In comparison to Europe and the United States, the incidence and prevalence of BC are lower in Asia. However, the mortality rate of BC in low-income countries is higher than in high-income ones [4,5,6]. Based on previous studies, BC occurs sooner in Asia (around 40–50 years old) than in Western countries (about 60–70 years old) [7]. In addition, the proportion of young patients aged less than 35 years is about 10% in developed nations, vs. 25% in developing areas [8]. In Iran, BC accounts for about 32 percent of all women diagnosed with cancer, and it is defined as the sixth major cause of death [3]. According to the Iranian National Cancer Registry (INCR), the age-standardized incidence rate (ASIR) of primary BC is 27.4 per 100,000 persons per year in Iran [9].

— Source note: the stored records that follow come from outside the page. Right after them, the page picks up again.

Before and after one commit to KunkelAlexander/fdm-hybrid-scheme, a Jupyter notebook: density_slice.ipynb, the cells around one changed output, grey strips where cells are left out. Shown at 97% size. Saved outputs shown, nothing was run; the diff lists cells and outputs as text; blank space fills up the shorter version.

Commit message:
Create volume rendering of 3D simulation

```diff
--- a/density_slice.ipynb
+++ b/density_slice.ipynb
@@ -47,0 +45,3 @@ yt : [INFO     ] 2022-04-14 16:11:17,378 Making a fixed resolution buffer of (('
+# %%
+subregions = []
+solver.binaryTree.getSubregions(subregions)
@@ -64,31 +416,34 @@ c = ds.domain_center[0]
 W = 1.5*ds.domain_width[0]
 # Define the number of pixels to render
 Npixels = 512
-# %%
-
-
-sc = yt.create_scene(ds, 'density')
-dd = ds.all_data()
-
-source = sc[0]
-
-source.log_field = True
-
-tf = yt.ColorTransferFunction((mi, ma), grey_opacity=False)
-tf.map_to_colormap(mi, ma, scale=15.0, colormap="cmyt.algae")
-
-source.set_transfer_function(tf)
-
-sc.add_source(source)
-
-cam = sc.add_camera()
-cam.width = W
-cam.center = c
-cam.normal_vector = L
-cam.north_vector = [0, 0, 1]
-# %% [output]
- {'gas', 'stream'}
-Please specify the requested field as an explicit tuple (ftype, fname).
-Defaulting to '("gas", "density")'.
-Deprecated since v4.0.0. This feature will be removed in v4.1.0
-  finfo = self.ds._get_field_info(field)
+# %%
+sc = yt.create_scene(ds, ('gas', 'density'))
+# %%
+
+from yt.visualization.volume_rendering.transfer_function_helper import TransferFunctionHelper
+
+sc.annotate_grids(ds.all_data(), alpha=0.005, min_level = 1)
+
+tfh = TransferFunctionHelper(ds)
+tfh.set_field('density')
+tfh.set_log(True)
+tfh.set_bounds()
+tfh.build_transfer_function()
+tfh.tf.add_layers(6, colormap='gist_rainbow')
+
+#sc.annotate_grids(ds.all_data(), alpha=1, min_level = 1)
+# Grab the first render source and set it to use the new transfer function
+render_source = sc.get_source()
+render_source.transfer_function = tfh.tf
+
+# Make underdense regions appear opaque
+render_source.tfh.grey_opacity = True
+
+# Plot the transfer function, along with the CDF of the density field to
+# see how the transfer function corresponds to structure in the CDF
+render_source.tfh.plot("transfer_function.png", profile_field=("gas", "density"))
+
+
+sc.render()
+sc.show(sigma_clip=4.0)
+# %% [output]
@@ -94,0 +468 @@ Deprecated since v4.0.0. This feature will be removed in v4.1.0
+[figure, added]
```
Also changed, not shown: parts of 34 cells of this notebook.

The nature, incidence, and prognosis of BC vary in accordance with the patient’s characteristics, such as the patient’s age, menopausal status, and family history; as well as the tumor characteristics [10]. Recent studies conducted in Iran demonstrate that family history of BC, low parity, employment, and oral use of contraceptives are associated with an elevated risk of BC [5, 9].

Knowledge of the distribution and frequency of clinical characteristics of BC in a population may be informative for disease prediction or diagnosis, and assists in decision-making for treatment purposes, or developing screening and diagnostic guidelines [10]. Furthermore, BC would be a more serious health issue and may put a strain on the healthcare systems of middle-income countries like Iran in the near future [5, 9].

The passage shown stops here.